“It’s something that you can put out every time there’s an election in your area and motivate your neighbors,” Green said.
At the Democratic National Convention in August, speaker after speaker also drove home the theme.
“We have got to grab our comfortable shoes, put on our masks, pack a brown bag dinner and maybe breakfast, too, because we’ve got to be willing to stand in line all night if we have to,” former first lady Michelle Obama exhorted Democrats, wearing a “vote” necklace in the videotaped address.
At rallies across the country, meanwhile, Trump urged his supporters to turn out and not let Democrats silence their voices. He warned that his opponents would try to manipulate mail ballots.
“You have to make sure your vote counts, because the only way they’re gonna beat us is by doing that kind of stuff,” the president said in Pennsylvania in September.
Election administrators in tiny towns and enormous cities were nervous. They had hired extra poll workers, secured sanitizer and protective gear, obtained new equipment to process mail ballots and prepared voting locations to accommodate social distancing and long lines.

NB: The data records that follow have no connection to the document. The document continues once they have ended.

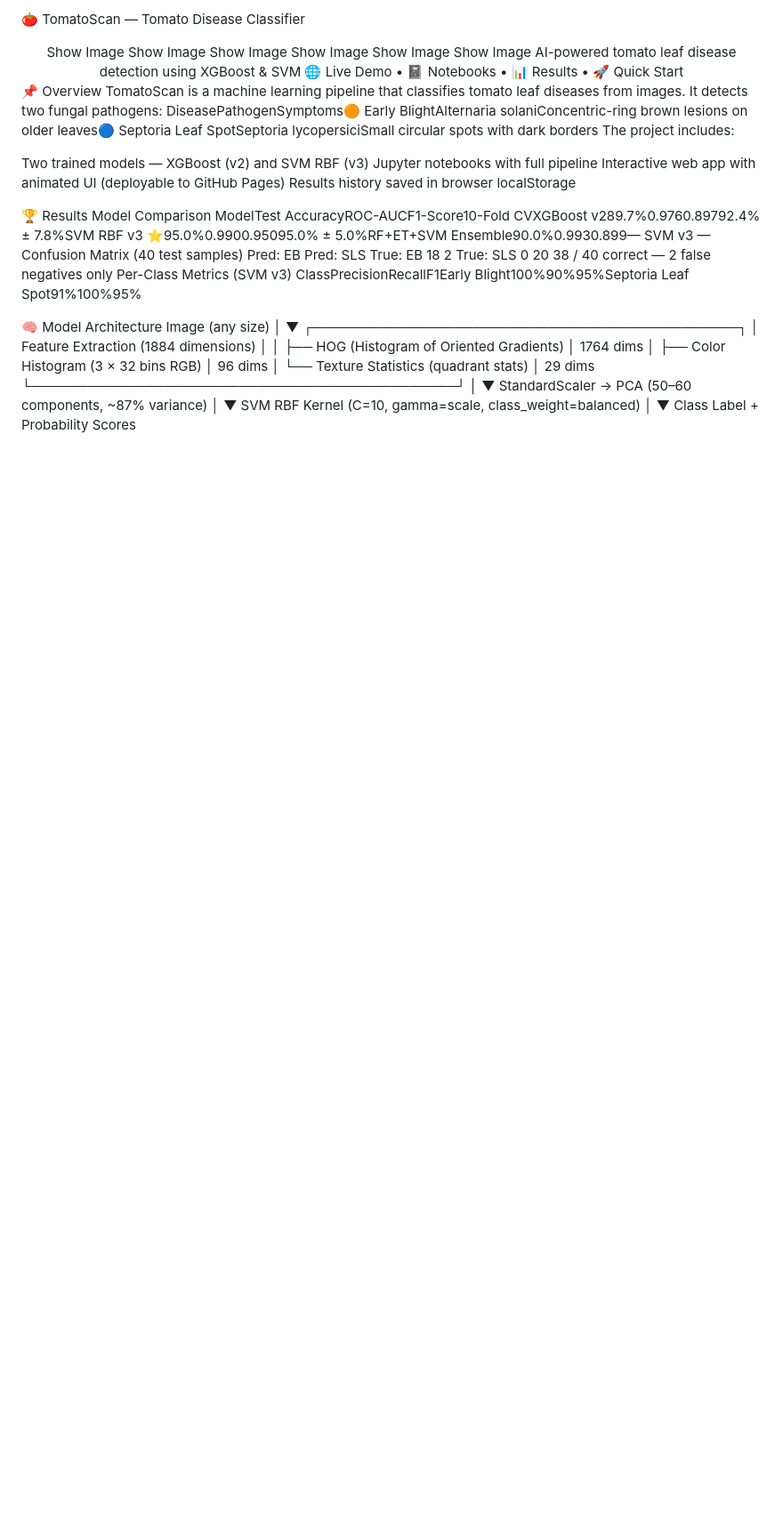
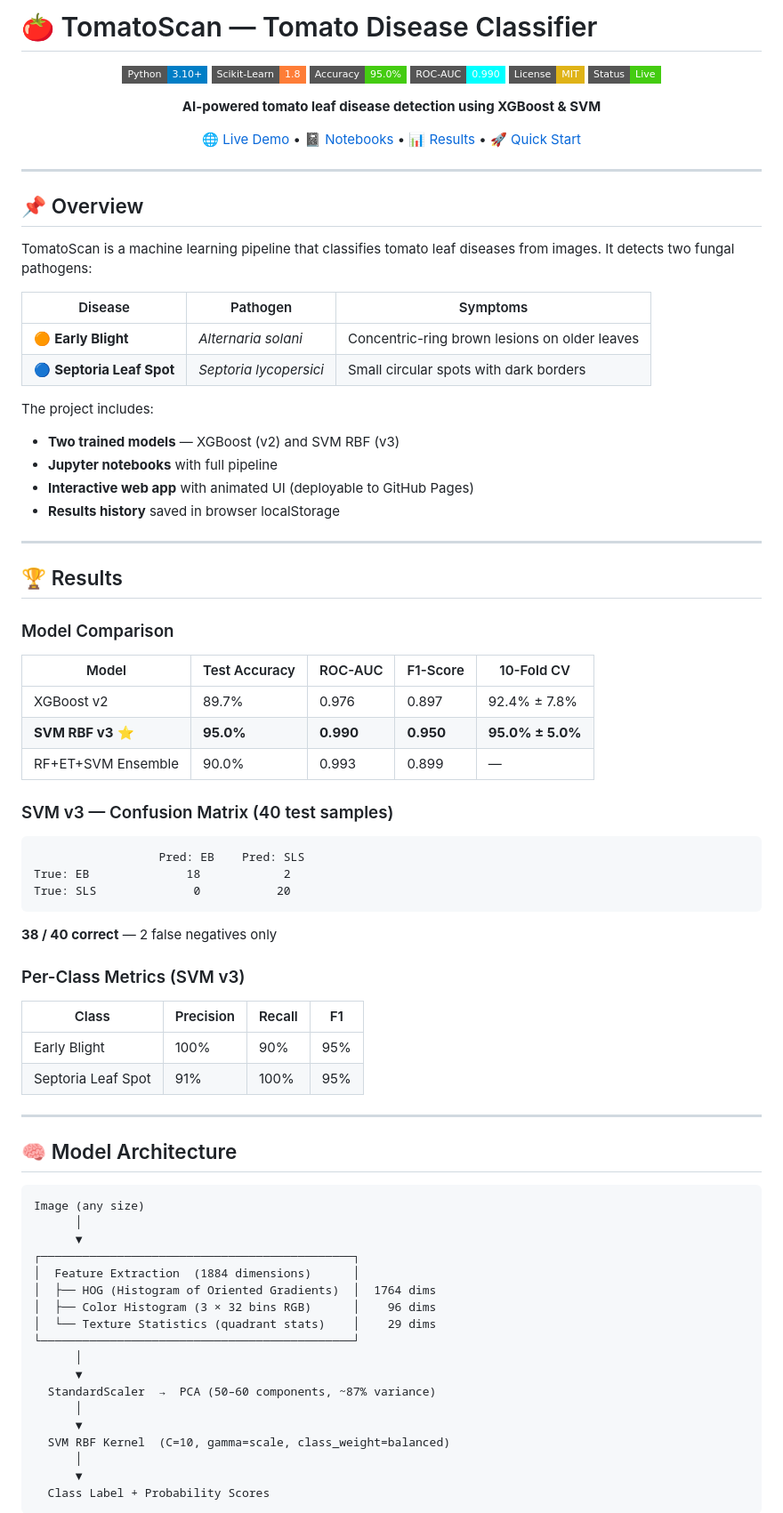
Before and after one commit to Noga-66/Tomato-Disease-Classifier, a Markdown page: README.md, the part around one of its changes. Shown at 89% size. Drawn GitHub-style; badges without logos; blank space fills up the shorter version.

````diff
--- a/README.md
+++ b/README.md
@@ -1,38 +1,71 @@
-🍅 TomatoScan — Tomato Disease Classifier
+# 🍅 TomatoScan — Tomato Disease Classifier
+
 <div align="center">
-Show Image
-Show Image
-Show Image
-Show Image
-Show Image
-Show Image
-AI-powered tomato leaf disease detection using XGBoost & SVM
-🌐 Live Demo • 📓 Notebooks • 📊 Results • 🚀 Quick Start
+
+![Python](https://img.shields.io/badge/Python-3.10%2B-blue?style=flat-square&logo=python)
+![Sklearn](https://img.shields.io/badge/Scikit--Learn-1.8-orange?style=flat-square&logo=scikit-learn)
+![Accuracy](https://img.shields.io/badge/Accuracy-95.0%25-brightgreen?style=flat-square)
+![ROC AUC](https://img.shields.io/badge/ROC--AUC-0.990-cyan?style=flat-square)
+![License](https://img.shields.io/badge/License-MIT-yellow?style=flat-square)
+![Status](https://img.shields.io/badge/Status-Live-success?style=flat-square)
+
+**AI-powered tomato leaf disease detection using XGBoost & SVM**
+
+[🌐 Live Demo](#live-demo) • [📓 Notebooks](#notebooks) • [📊 Results](#results) • [🚀 Quick Start](#quick-start)
+
 </div>
 
-📌 Overview
+---
+
+## 📌 Overview
+
 TomatoScan is a machine learning pipeline that classifies tomato leaf diseases from images. It detects two fungal pathogens:
-DiseasePathogenSymptoms🟠 Early BlightAlternaria solaniConcentric-ring brown lesions on older leaves🔵 Septoria Leaf SpotSeptoria lycopersiciSmall circular spots with dark borders
+
+| Disease | Pathogen | Symptoms |
+|---|---|---|
+| 🟠 **Early Blight** | *Alternaria solani* | Concentric-ring brown lesions on older leaves |
+| 🔵 **Septoria Leaf Spot** | *Septoria lycopersici* | Small circular spots with dark borders |
+
 The project includes:
+- **Two trained models** — XGBoost (v2) and SVM RBF (v3)
+- **Jupyter notebooks** with full pipeline
+- **Interactive web app** with animated UI (deployable to GitHub Pages)
+- **Results history** saved in browser localStorage
 
-Two trained models — XGBoost (v2) and SVM RBF (v3)
-Jupyter notebooks with full pipeline
-Interactive web app with animated UI (deployable to GitHub Pages)
-Results history saved in browser localStorage
+---
 
+## 🏆 Results
 
-🏆 Results
-Model Comparison
-ModelTest AccuracyROC-AUCF1-Score10-Fold CVXGBoost v289.7%0.9760.89792.4% ± 7.8%SVM RBF v3 ⭐95.0%0.9900.95095.0% ± 5.0%RF+ET+SVM Ensemble90.0%0.9930.899—
-SVM v3 — Confusion Matrix (40 test samples)
+### Model Comparison
+
+| Model | Test Accuracy | ROC-AUC | F1-Score | 10-Fold CV |
+|---|---|---|---|---|
+| XGBoost v2 | 89.7% | 0.976 | 0.897 | 92.4% ± 7.8% |
+| **SVM RBF v3** ⭐ | **95.0%** | **0.990** | **0.950** | **95.0% ± 5.0%** |
+| RF+ET+SVM Ensemble | 90.0% | 0.993 | 0.899 | — |
+
+### SVM v3 — Confusion Matrix (40 test samples)
+
+```
                   Pred: EB    Pred: SLS
 True: EB              18            2
 True: SLS              0           20
-38 / 40 correct — 2 false negatives only
-Per-Class Metrics (SVM v3)
-ClassPrecisionRecallF1Early Blight100%90%95%Septoria Leaf Spot91%100%95%
+```
 
-🧠 Model Architecture
+**38 / 40 correct** — 2 false negatives only
+
+### Per-Class Metrics (SVM v3)
+
+| Class | Precision | Recall | F1 |
+|---|---|---|---|
+| Early Blight | 100% | 90% | 95% |
+| Septoria Leaf Spot | 91% | 100% | 95% |
+
+---
+
+## 🧠 Model Architecture
+
+```
 Image (any size)
       │
       ▼
@@ -51,4 +84,5 @@ Image (any size)
       │
       ▼
   Class Label + Probability Scores
+```
 
````
Also changed, not shown: other parts of README.md (+146 -61 lines).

They launched apps that would show them how many voters were casting ballots per hour at each location and formed strike teams that could fan out to troubleshoot problems.
And then the ballots started flooding in.
Early and mail voting exploded across the nation — in battlegrounds and in states where the outcome was never in doubt. In Montana, which Trump won in 2016 by 20 percentage points, the number of votes cast as of Sunday approached 96 percent of 2016 levels. Hawaii, which Clinton won by 32 points, surpassed the 2016 count last week.
The numbers have been most dramatic in Texas, where voters surged to the polls despite some of the most restrictive voting rules in the nation. After advocates lost court battles to allow anyone to vote by mail during the pandemic or expand ballot drop-off locations, undeterred Texans shattered previous turnout records. By Sunday, more than 9.7 million votes had been logged — a stunning 108 percent of the total vote count in 2016, with Election Day voting still to come.
“It blew us away,” Davis said. “There was this pent-up enthusiasm of voters who wanted to get it done.”
Still, amid all the celebration of such milestones, this year’s battles have taken a toll on some voters’ faith in the process.
Jean Thomas, a straight-ticket Republican voter who was passing out GOP literature at a polling location north of Charlotte on Friday, said she was so intent on casting a ballot for Trump that she voted early — and then checked her status on the state elections board website every day until her vote registered.
“I don’t usually do that,” she said. “I don’t trust the system. I don’t trust the mail, period. I wouldn’t consider it.”
Jordan Rudner, 26, a law student in California who is registered to vote in Dallas, said she never received her absentee ballot, despite hours on the phone with elections officials. She ended up spending more than $600 to fly home to cast her vote for Biden on Friday, Texas’s final day of early voting. An election judge had to call the county elections office to cancel her mail ballot before she could vote in person, she said.
“The amount of effort that I expended to cast my ballot, which should be a fairly simple process, is not something that most people can do or are willing to do,” Rudner said. “And they shouldn’t have to.”
Arelis R. Hernández in San Antonio and Pam Kelley in Charlotte contributed to this report.